PROVIDED INFORMATION ->
++++++++++++++++++++
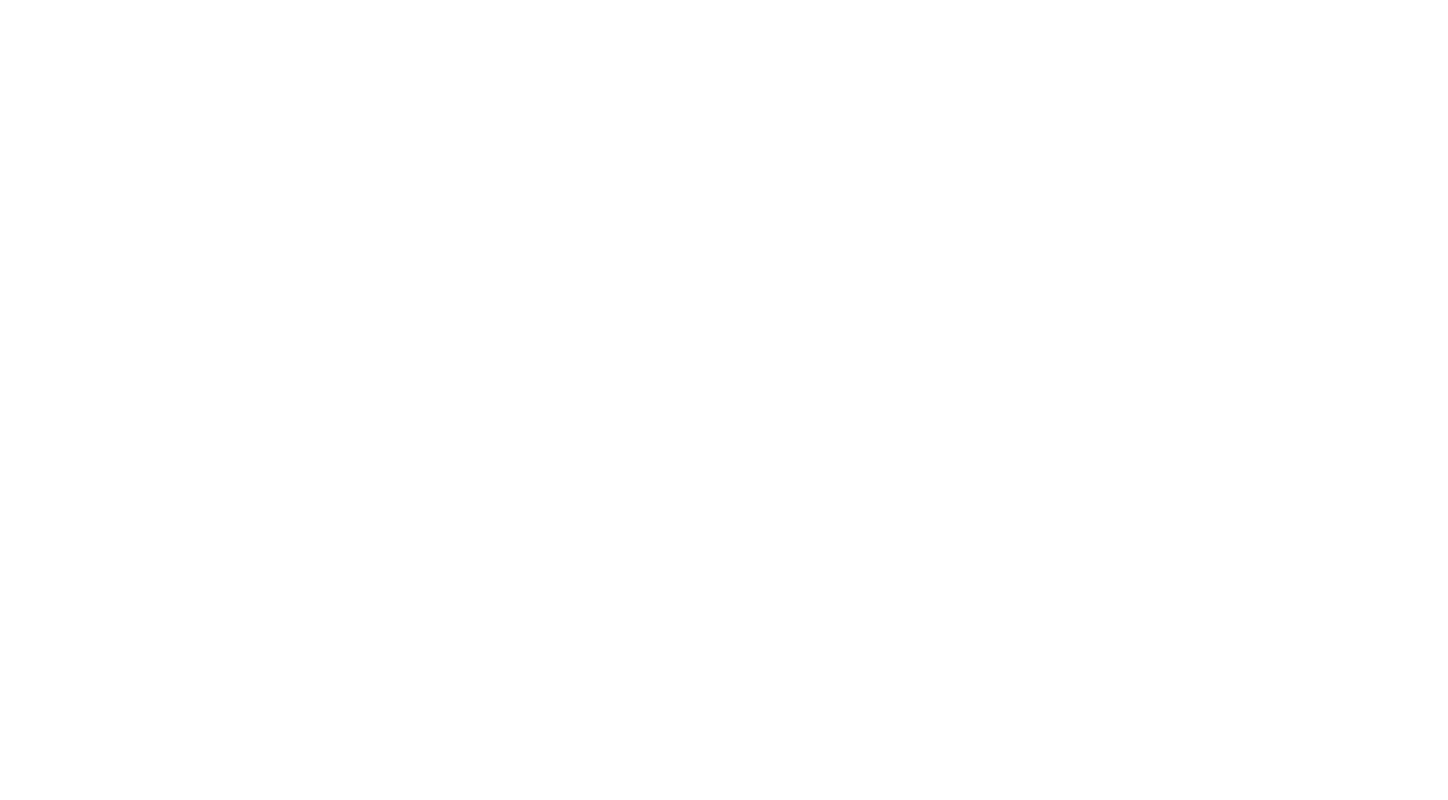
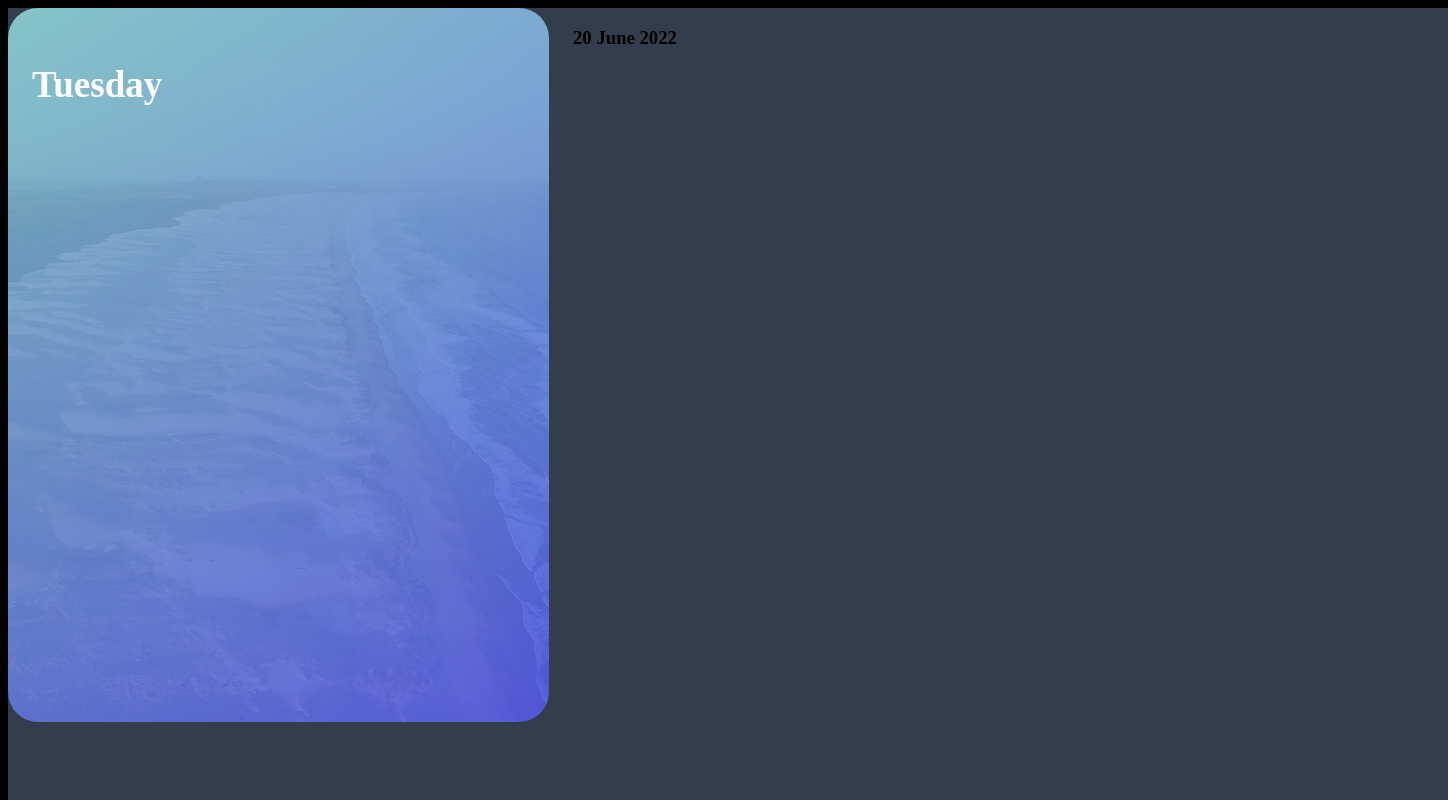
Before and after one commit to BabkinaAA/frontend-app, a plain HTML site: page index.html in a window 1280 px wide. Shown: the top 800 px of the page, 1448 px wide, since content can reach past the window. Drawn offline with Linux system fonts and the light colour scheme.

Commit message:
начало верстки

```diff
--- a/index.html
+++ b/index.html
@@ -3,9 +3,18 @@
 <head>
     <meta charset="UTF-8">
     <meta name="viewport" content="width=device-width, initial-scale=1.0">
-    <title>Document</title>
+    <title>Weather</title>
+    <link rel="stylesheet" href="./style.css">
 </head>
 <body>
+    <div class="container">
+        <div class="board">
+            <h2 class="board-title">Tuesday</h2>
+        </div>
+                <div class="data">
+                <h3>20 June 2022</h3>
+                </div>
+     </div>
 
 </body>
 </html>
--- /dev/null
+++ b/style.css
@@ -0,0 +1,36 @@
+body {
+    background-color: #000000;
+}
+
+.container {
+    display: flex;
+    gap: 24px;
+    background-color: #343D4B;
+    width: 1440px;
+    height: 1024px;
+
+}
+
+.board {
+    display: flex;
+    border-radius: 30px;
+    background: linear-gradient(152deg, rgba(124, 193, 196, 0.9) -0.04%, rgba(83, 91, 230, 0.90) 100%),url("./images/board-bg.png");
+    color: white;
+    padding: 24px;
+    width: 493px;
+    height: 666px;
+    flex-shrink: 0;
+}
+
+.board-title {
+
+    width: 176px;
+    height: 38px;
+    flex-shrink: 0;
+    color: #FFF;
+    font-family: Montserrat;
+    font-size: 37px;
+    font-style: normal;
+    font-weight: 700;
+    line-height: normal;
+}
```
Also changed, not shown: images/board-bg.png (added).
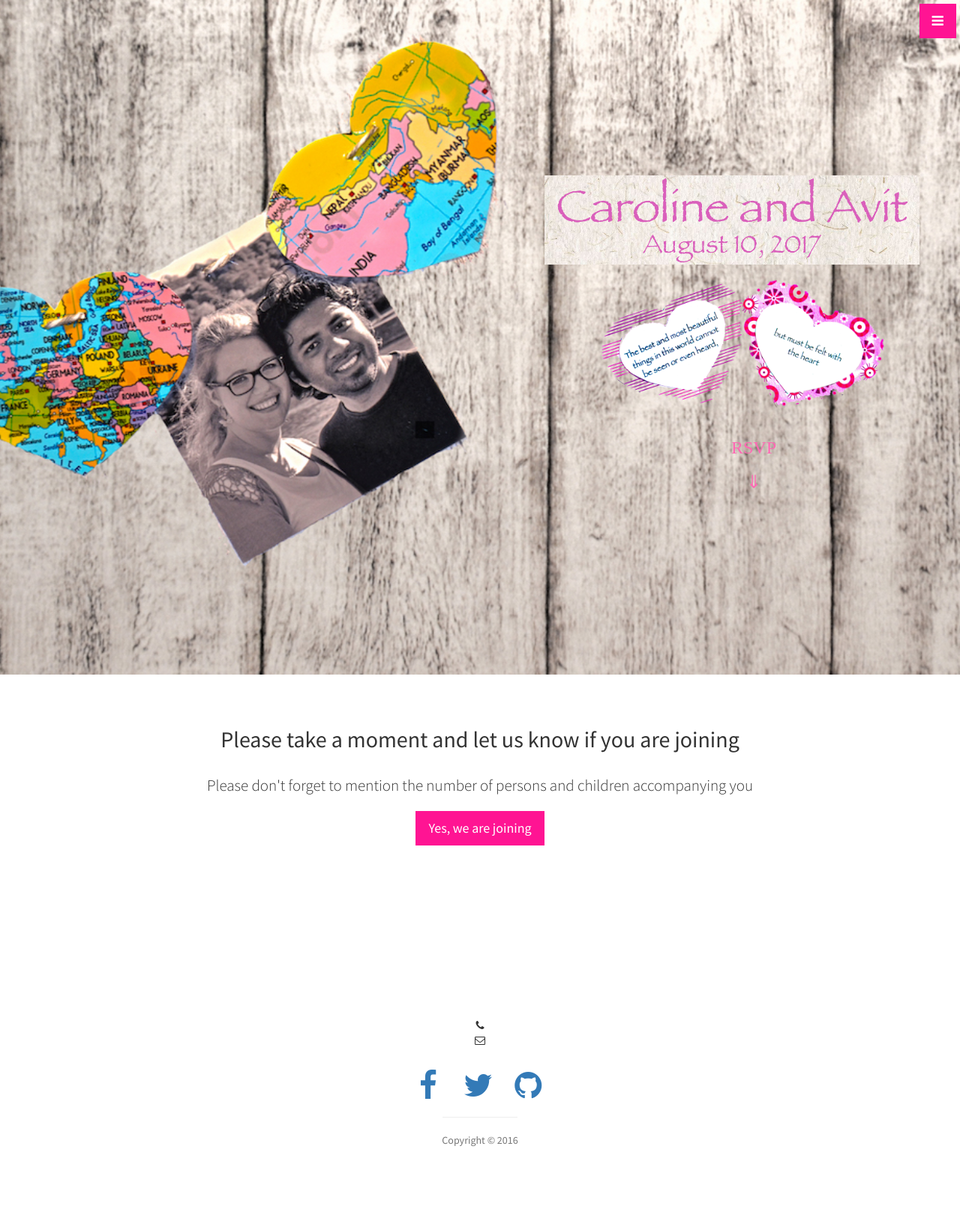
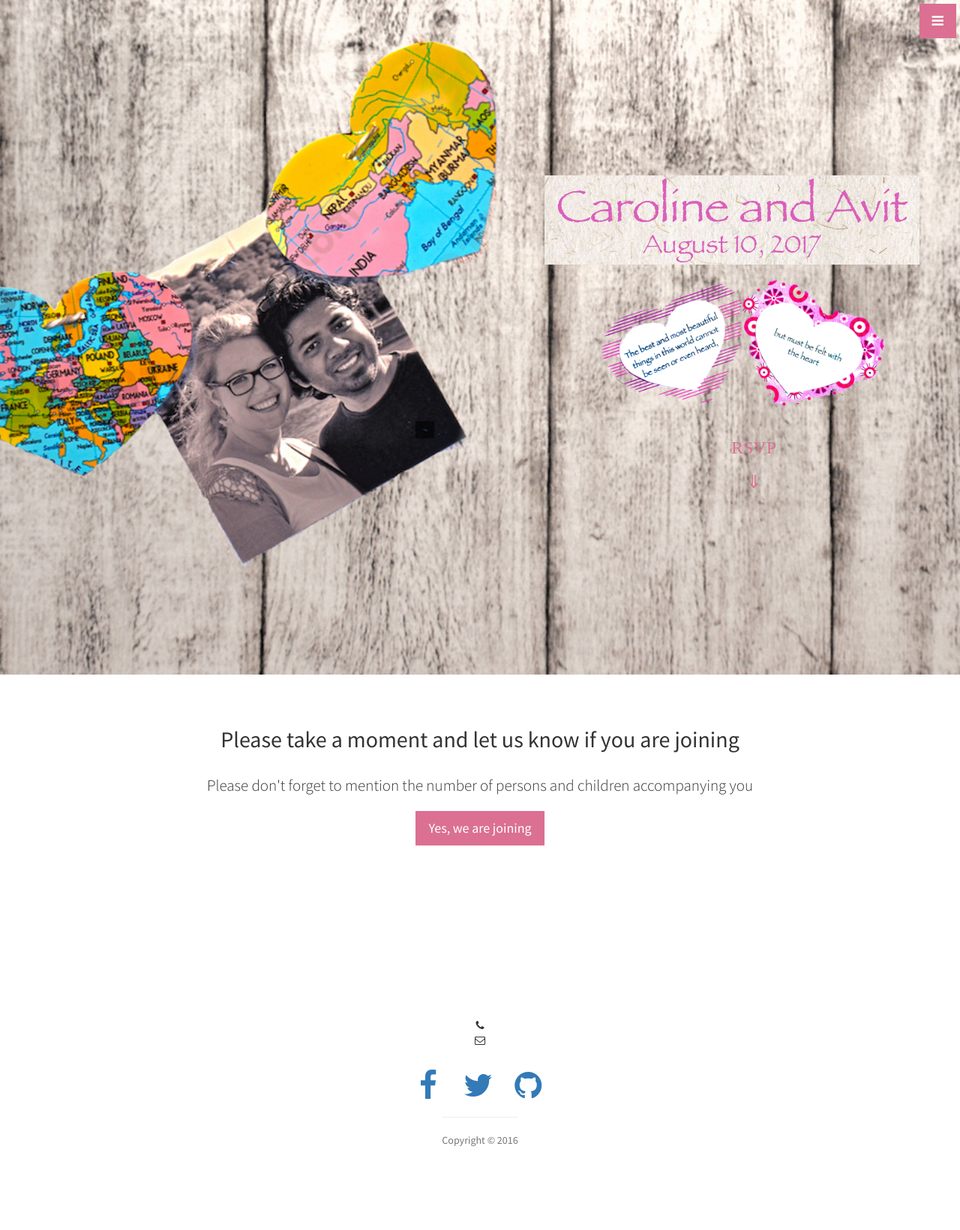
Before and after one commit to MonchiLin/carowedavit.github.io, a Jekyll site: the page built from index.html, in a window 1280 px wide. Shown: the whole page at 75% size. Built offline with Jekyll 4.4.1, drawn with Linux system fonts in a browser that asks for light colours.

Commit message:
rsvp updated

```diff
--- a/css/stylish-portfolio.css
+++ b/css/stylish-portfolio.css
@@ -21,7 +21,7 @@ body {
     display: table-cell;
     text-align: center;
     vertical-align: middle;
-    color: #FF69B4;
+    color: #DB7093;
     text-indent: 35em;
 }
 
@@ -37,7 +37,7 @@ body {
 .btn-dark {
     border-radius: 0;
     color: #fff;
-    background-color: #FF1493;
+    background-color: #DB7093;
     text-indent: 0em;
     margin-left: 0em;
 }
```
++++++++++++++++++++
Each line holding "height" in the records should be copied out.

ANSWER BOX ->
+    height: 1024px;
+    height: 666px;
+    height: 38px;
+    line-height: normal;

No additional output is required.